Environmental risks often fall outside of airline control
Environmental disasters, including tsunamis and volcano eruptions, can impact operations for an indeterminate length of time, as witnessed with the Bardarbunga and Eyjafjallajokull eruptions in Iceland in September 2014 and 2010, respectively. Access to appropriate detection technology can help airlines to determine whether levels of ash in the atmosphere are safe enough to fly in. Advanced warning systems, along with business continuity planning, can mitigate the commercial impact.
Medical risk increasingly mitigated through avoidance
Airlines are becoming more risk-averse in cancelling routes to areas affected by transmittable diseases, particularly when national authorities request flight suspensions. Since late July 2014, airlines have cancelled more than a third of international flights to Sierra Leone, Liberia and Guinea over fears that an outbreak of the Ebola virus could spread. This is in spite of the World Health Organisation (WHO) urging airlines to keep routes operational, given aviation constitutes a low risk for Ebola transmission. There has been only one known transmission via air travel and airlines are asked to assist in screening and notify authorities if they suspect Ebola cases. Ebola is just the latest medical outbreak to affect airlines, following the respiratory virus SARS in 2003 when airlines issued masks and MERS in 2013/14.
Civil unrest requires a dynamic understanding of threats and vulnerabilities
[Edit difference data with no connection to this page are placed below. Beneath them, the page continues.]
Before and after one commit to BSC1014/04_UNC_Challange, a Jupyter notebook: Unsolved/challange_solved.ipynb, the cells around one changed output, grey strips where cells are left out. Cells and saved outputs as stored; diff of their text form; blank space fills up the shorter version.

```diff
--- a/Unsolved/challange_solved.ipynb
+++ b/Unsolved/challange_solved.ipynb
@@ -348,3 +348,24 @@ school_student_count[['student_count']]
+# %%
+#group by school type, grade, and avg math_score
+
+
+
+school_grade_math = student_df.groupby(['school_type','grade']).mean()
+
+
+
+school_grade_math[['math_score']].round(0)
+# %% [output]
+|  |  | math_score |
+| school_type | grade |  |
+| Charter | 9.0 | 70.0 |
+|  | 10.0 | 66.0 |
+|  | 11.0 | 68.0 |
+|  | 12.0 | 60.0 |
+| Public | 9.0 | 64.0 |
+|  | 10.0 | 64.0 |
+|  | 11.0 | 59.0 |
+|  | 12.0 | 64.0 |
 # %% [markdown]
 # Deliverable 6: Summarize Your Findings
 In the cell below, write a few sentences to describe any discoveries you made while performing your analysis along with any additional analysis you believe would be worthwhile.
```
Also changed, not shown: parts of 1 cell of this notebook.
Civil unrest and disturbances pose risks for most businesses, with impact varying by event, proximity and business sector. Airport expansion and the environmental impact of flying have triggered a number of anti-aviation campaigns by environmental activists such as Plane Stupid, HACAN Clear Skies and Greenpeace, who notably established a climate protest camp at London Heathrow (LHR) in 2007. All stakeholders in the aviation sector need to provide specific situational awareness, engage in comprehensive risk assessment and implement mitigation measures in the face of evolving security challenges.
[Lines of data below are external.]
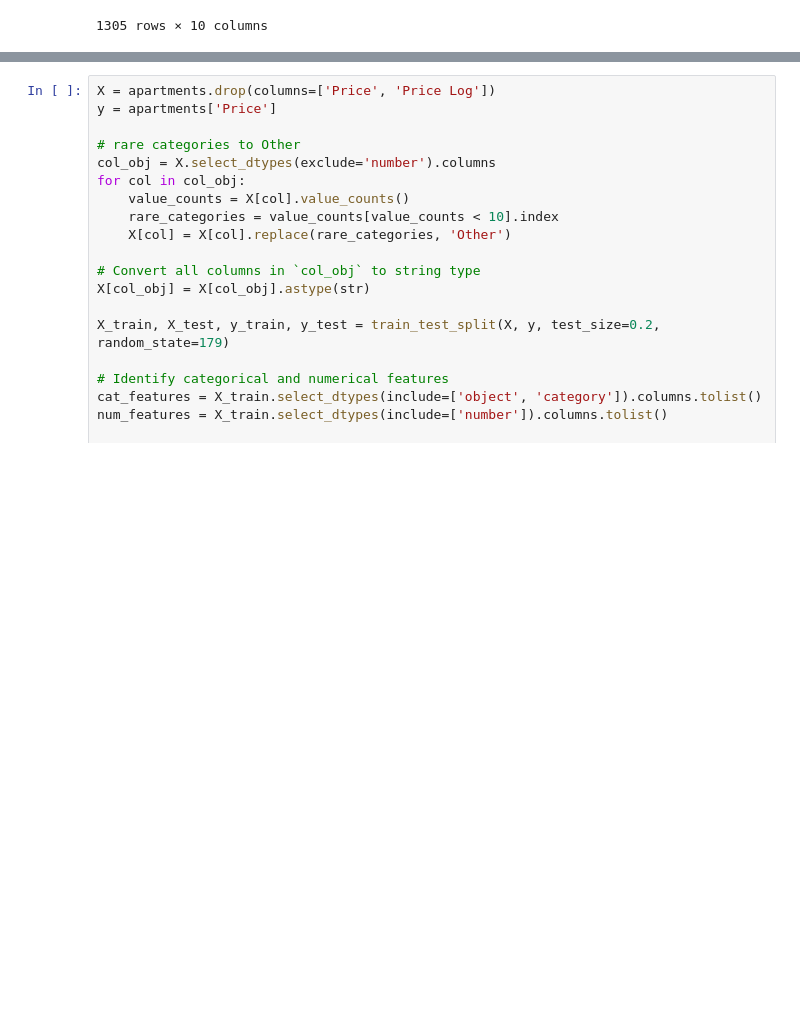
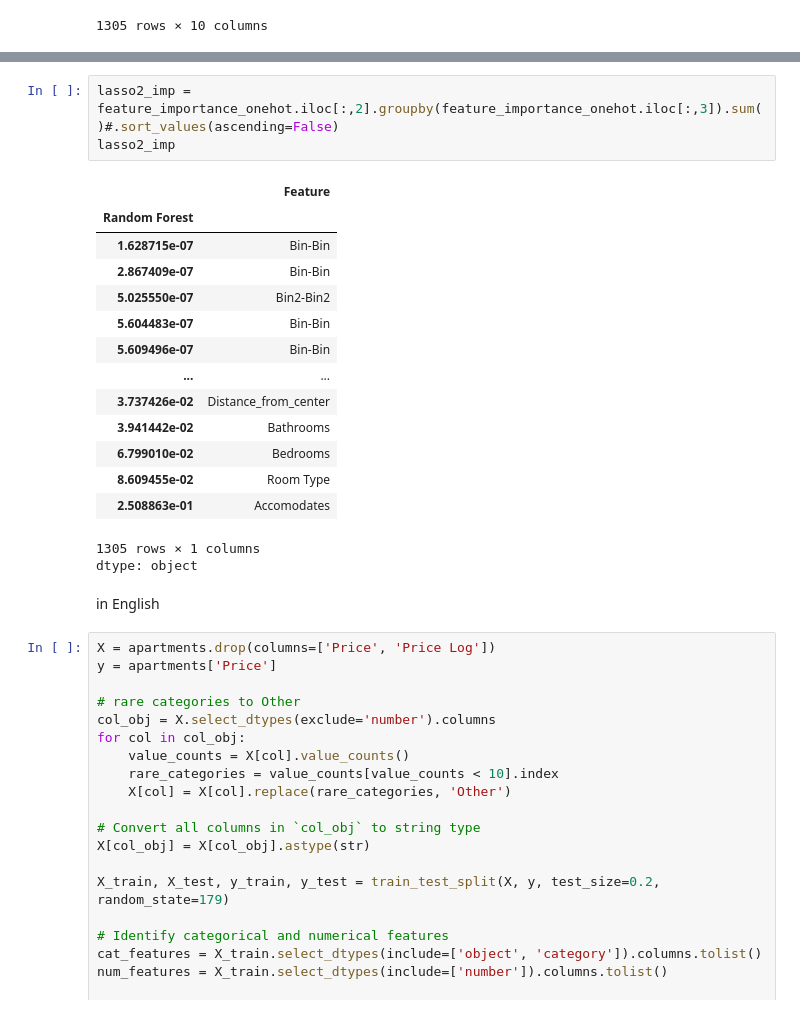
Before and after one commit to IlyaZutler/Cancer-Data, a Jupyter notebook: 7 test new .ipynb, the cells around one changed output, grey strips where cells are left out. Saved outputs shown, nothing was run; the diff lists cells and outputs as text; blank space fills up the shorter version.

```diff
--- a/7 test new .ipynb
+++ b/7 test new .ipynb
@@ -505,3 +370,24 @@ And if memory is not enough, you can set `force_col_wise=true`.
+# %%
+lasso2_imp = feature_importance_onehot.iloc[:,2].groupby(feature_importance_onehot.iloc[:,3]).sum()#.sort_values(ascending=False)
+lasso2_imp
+# %% [output]
+|  | Feature |
+| Random Forest |  |
+| 1.628715e-07 | Bin-Bin |
+| 2.867409e-07 | Bin-Bin |
+| 5.025550e-07 | Bin2-Bin2 |
+| 5.604483e-07 | Bin-Bin |
+| 5.609496e-07 | Bin-Bin |
+| ... | ... |
+| 3.737426e-02 | Distance_from_center |
+| 3.941442e-02 | Bathrooms |
+| 6.799010e-02 | Bedrooms |
+| 8.609455e-02 | Room Type |
+| 2.508863e-01 | Accomodates |
+1305 rows × 1 columns
+dtype: object
+# %% [markdown]
+in English
 # %%
 X = apartments.drop(columns=['Price', 'Price Log'])
 y = apartments['Price']
```
Also changed, not shown: parts of 6 cells of this notebook.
The downing of MH17 has changed the risk landscape for airlines and airport authorities. From both a consumer and government perspective, ensuring security of aircraft and airport facilities will become a more inclusive and international process. Policy and resource-allocation decisions will ideally be at the discretion of aviation security agencies, who are best placed to tailor policies and mitigation measures to changing threats and different situations at individual airports which vary in size and configuration. Airlines and supply chains will increasingly need to understand political, security and business risk in specific locales, in addition to transnational routes.
The BSIA’s Specialist Services Section consists of members that offer specialist services including Close Protection, Technical Surveillance Counter Measures, Surveillance, IT Forensics, Cyber Security and Security Consulting including Critical National Infrastructure. Members of the section can assist security buyers with specialist and challenging requirements both in the UK and internationally, such as maritime security, penetration testing and critical national infrastructure protection.
Faraz Nasir’s full report, with associated case studies, can be found on G4S Risk Consulting’s Global Intelligence System (GIS) here.